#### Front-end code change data
┄┄┄┄┄┄┄┄┄┄

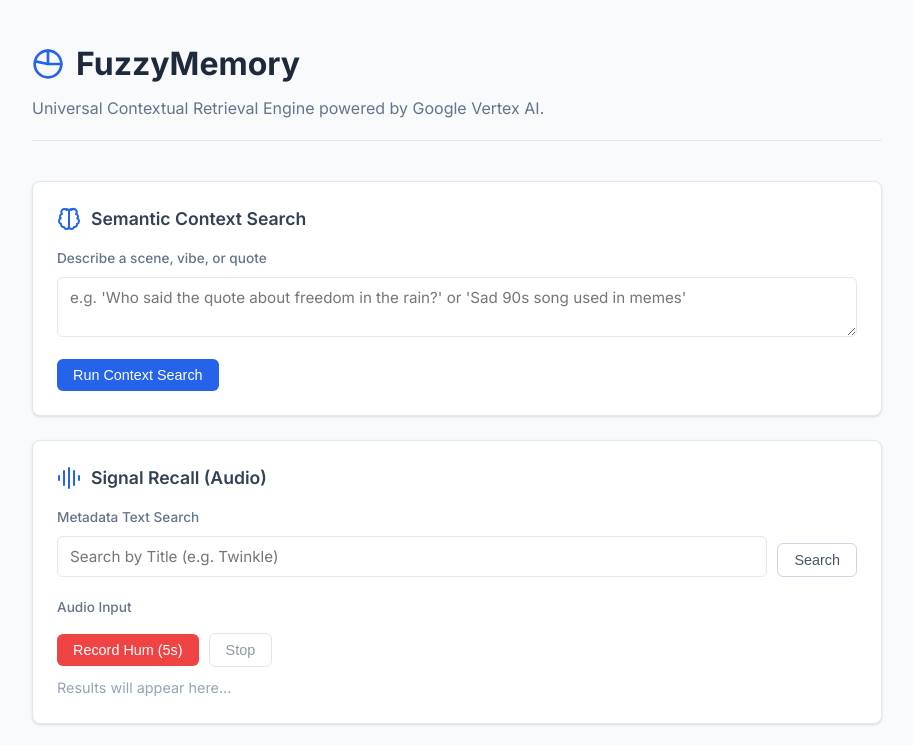
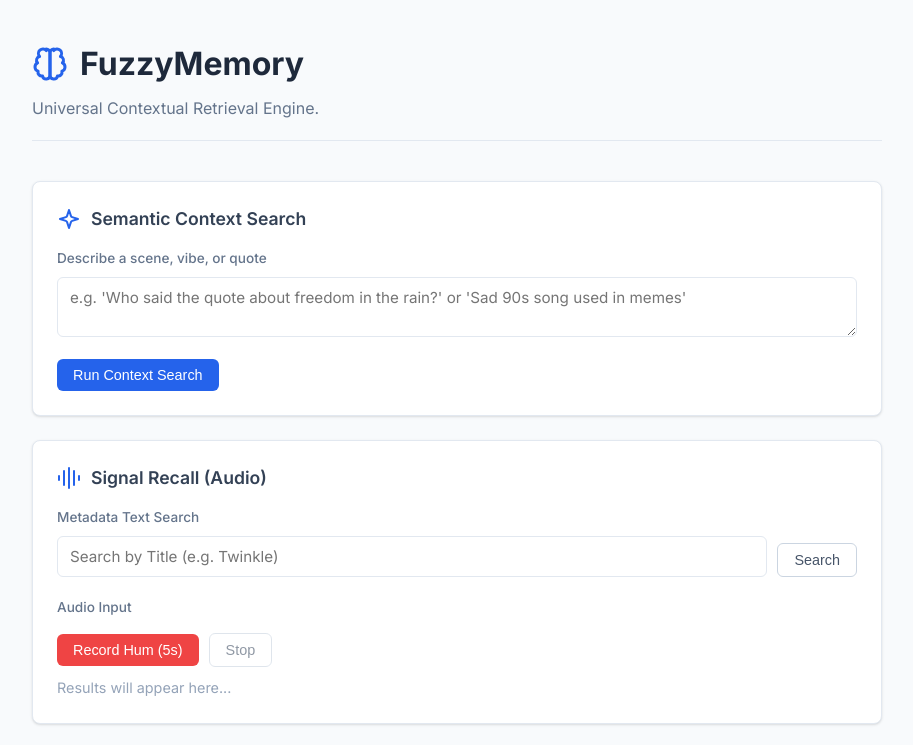
Before and after one commit to puja12-bit/FuzzyMemory-The-AI-Recall-Engine, a plain HTML site: page index.html in a window 1280 px wide. Shown: the top 745 px of the page, without its empty margins (183-1096 px from the left). Drawn offline with Linux system fonts and the light colour scheme.

Commit message:
index.html

```diff
--- a/index.html
+++ b/index.html
@@ -55,8 +55,8 @@
 
     .logo-icon {
       color: var(--primary);
-      width: 32px;
-      height: 32px;
+      width: 36px;
+      height: 36px;
     }
 
     .subtitle {
@@ -230,24 +230,22 @@
 
   <header>
     <h1>
-      <!-- Main Logo Icon -->
+      <!-- MAIN LOGO: BRAIN -->
       <svg class="logo-icon" viewBox="0 0 24 24" fill="none" stroke="currentColor" stroke-width="2" stroke-linecap="round" stroke-linejoin="round">
-        <path d="M12 2a10 10 0 1 0 10 10H12V2z"></path>
-        <path d="M12 2a10 10 0 0 1 10 10"></path>
-        <path d="M12 12L2.5 10"></path>
+        <path d="M9.5 2A2.5 2.5 0 0 1 12 4.5v15a2.5 2.5 0 0 1-4.96.44 2.5 2.5 0 0 1-2.96-3.08 3 3 0 0 1-.34-5.58 2.5 2.5 0 0 1 1.32-4.24 2.5 2.5 0 0 1 4.44-4A2.5 2.5 0 0 1 9.5 2Z"></path>
+        <path d="M14.5 2A2.5 2.5 0 0 0 12 4.5v15a2.5 2.5 0 0 0 4.96.44 2.5 2.5 0 0 0 2.96-3.08 3 3 0 0 0 .34-5.58 2.5 2.5 0 0 0-1.32-4.24 2.5 2.5 0 0 0-4.44-4A2.5 2.5 0 0 0 14.5 2Z"></path>
       </svg>
       FuzzyMemory
     </h1>
-    <div class="subtitle">Universal Contextual Retrieval Engine powered by Google Vertex AI.</div>
+    <div class="subtitle">Universal Contextual Retrieval Engine.</div>
   </header>
 
   <!-- 1. SEMANTIC SEARCH -->
   <section class="panel">
     <div class="panel-header">
-      <!-- Brain Icon -->
+      <!-- ICON: Sparkles (Vibe) -->
       <svg class="section-icon" viewBox="0 0 24 24" fill="none" stroke="currentColor" stroke-width="2" stroke-linecap="round" stroke-linejoin="round">
-        <path d="M9.5 2A2.5 2.5 0 0 1 12 4.5v15a2.5 2.5 0 0 1-4.96.44 2.5 2.5 0 0 1-2.96-3.08 3 3 0 0 1-.34-5.58 2.5 2.5 0 0 1 1.32-4.24 2.5 2.5 0 0 1 4.44-4A2.5 2.5 0 0 1 9.5 2Z"></path>
-        <path d="M14.5 2A2.5 2.5 0 0 0 12 4.5v15a2.5 2.5 0 0 0 4.96.44 2.5 2.5 0 0 0 2.96-3.08 3 3 0 0 0 .34-5.58 2.5 2.5 0 0 0-1.32-4.24 2.5 2.5 0 0 0-4.44-4A2.5 2.5 0 0 0 14.5 2Z"></path>
+        <path d="m12 3-1.912 5.813a2 2 0 0 1-1.275 1.275L3 12l5.813 1.912a2 2 0 0 1 1.275 1.275L12 21l1.912-5.813a2 2 0 0 1 1.275-1.275L21 12l-5.813-1.912a2 2 0 0 1-1.275-1.275L12 3Z"></path>
       </svg>
       <h2 class="panel-title">Semantic Context Search</h2>
     </div>
@@ -264,7 +262,7 @@
   <!-- 2. SIGNAL SEARCH -->
   <section class="panel">
     <div class="panel-header">
-      <!-- Waveform Icon -->
+      <!-- ICON: Audio Wave -->
       <svg class="section-icon" viewBox="0 0 24 24" fill="none" stroke="currentColor" stroke-width="2" stroke-linecap="round" stroke-linejoin="round">
         <path d="M12 2v20M17 5v14M7 5v14M2 10v4M22 10v4"></path>
       </svg>
@@ -292,7 +290,7 @@
   <!-- 3. CREATOR TOOLS -->
   <section class="panel">
     <div class="panel-header">
-      <!-- Shield Icon -->
+      <!-- ICON: Shield -->
       <svg class="section-icon" viewBox="0 0 24 24" fill="none" stroke="currentColor" stroke-width="2" stroke-linecap="round" stroke-linejoin="round">
         <path d="M12 22s8-4 8-10V5l-8-3-8 3v7c0 6 8 10 8 10z"></path>
       </svg>
```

┄┄┄┄┄┄┄┄┄┄

Should a record include a picture, omit it from your copy and return the rest unchanged.

Before and after one commit to puja12-bit/FuzzyMemory-The-AI-Recall-Engine, a plain HTML site: page index.html in a window 1280 px wide. Shown: the top 745 px of the page, without its empty margins (183-1096 px from the left). Drawn offline with Linux system fonts and the light colour scheme.

Commit message:
index.html

```diff
--- a/index.html
+++ b/index.html
@@ -55,8 +55,8 @@
 
     .logo-icon {
       color: var(--primary);
-      width: 32px;
-      height: 32px;
+      width: 36px;
+      height: 36px;
     }
 
     .subtitle {
@@ -230,24 +230,22 @@
 
   <header>
     <h1>
-      <!-- Main Logo Icon -->
+      <!-- MAIN LOGO: BRAIN -->
       <svg class="logo-icon" viewBox="0 0 24 24" fill="none" stroke="currentColor" stroke-width="2" stroke-linecap="round" stroke-linejoin="round">
-        <path d="M12 2a10 10 0 1 0 10 10H12V2z"></path>
-        <path d="M12 2a10 10 0 0 1 10 10"></path>
-        <path d="M12 12L2.5 10"></path>
+        <path d="M9.5 2A2.5 2.5 0 0 1 12 4.5v15a2.5 2.5 0 0 1-4.96.44 2.5 2.5 0 0 1-2.96-3.08 3 3 0 0 1-.34-5.58 2.5 2.5 0 0 1 1.32-4.24 2.5 2.5 0 0 1 4.44-4A2.5 2.5 0 0 1 9.5 2Z"></path>
+        <path d="M14.5 2A2.5 2.5 0 0 0 12 4.5v15a2.5 2.5 0 0 0 4.96.44 2.5 2.5 0 0 0 2.96-3.08 3 3 0 0 0 .34-5.58 2.5 2.5 0 0 0-1.32-4.24 2.5 2.5 0 0 0-4.44-4A2.5 2.5 0 0 0 14.5 2Z"></path>
       </svg>
       FuzzyMemory
     </h1>
-    <div class="subtitle">Universal Contextual Retrieval Engine powered by Google Vertex AI.</div>
+    <div class="subtitle">Universal Contextual Retrieval Engine.</div>
   </header>
 
   <!-- 1. SEMANTIC SEARCH -->
   <section class="panel">
     <div class="panel-header">
-      <!-- Brain Icon -->
+      <!-- ICON: Sparkles (Vibe) -->
       <svg class="section-icon" viewBox="0 0 24 24" fill="none" stroke="currentColor" stroke-width="2" stroke-linecap="round" stroke-linejoin="round">
-        <path d="M9.5 2A2.5 2.5 0 0 1 12 4.5v15a2.5 2.5 0 0 1-4.96.44 2.5 2.5 0 0 1-2.96-3.08 3 3 0 0 1-.34-5.58 2.5 2.5 0 0 1 1.32-4.24 2.5 2.5 0 0 1 4.44-4A2.5 2.5 0 0 1 9.5 2Z"></path>
-        <path d="M14.5 2A2.5 2.5 0 0 0 12 4.5v15a2.5 2.5 0 0 0 4.96.44 2.5 2.5 0 0 0 2.96-3.08 3 3 0 0 0 .34-5.58 2.5 2.5 0 0 0-1.32-4.24 2.5 2.5 0 0 0-4.44-4A2.5 2.5 0 0 0 14.5 2Z"></path>
+        <path d="m12 3-1.912 5.813a2 2 0 0 1-1.275 1.275L3 12l5.813 1.912a2 2 0 0 1 1.275 1.275L12 21l1.912-5.813a2 2 0 0 1 1.275-1.275L21 12l-5.813-1.912a2 2 0 0 1-1.275-1.275L12 3Z"></path>
       </svg>
       <h2 class="panel-title">Semantic Context Search</h2>
     </div>
@@ -264,7 +262,7 @@
   <!-- 2. SIGNAL SEARCH -->
   <section class="panel">
     <div class="panel-header">
-      <!-- Waveform Icon -->
+      <!-- ICON: Audio Wave -->
       <svg class="section-icon" viewBox="0 0 24 24" fill="none" stroke="currentColor" stroke-width="2" stroke-linecap="round" stroke-linejoin="round">
         <path d="M12 2v20M17 5v14M7 5v14M2 10v4M22 10v4"></path>
       </svg>
@@ -292,7 +290,7 @@
   <!-- 3. CREATOR TOOLS -->
   <section class="panel">
     <div class="panel-header">
-      <!-- Shield Icon -->
+      <!-- ICON: Shield -->
       <svg class="section-icon" viewBox="0 0 24 24" fill="none" stroke="currentColor" stroke-width="2" stroke-linecap="round" stroke-linejoin="round">
         <path d="M12 22s8-4 8-10V5l-8-3-8 3v7c0 6 8 10 8 10z"></path>
       </svg>
```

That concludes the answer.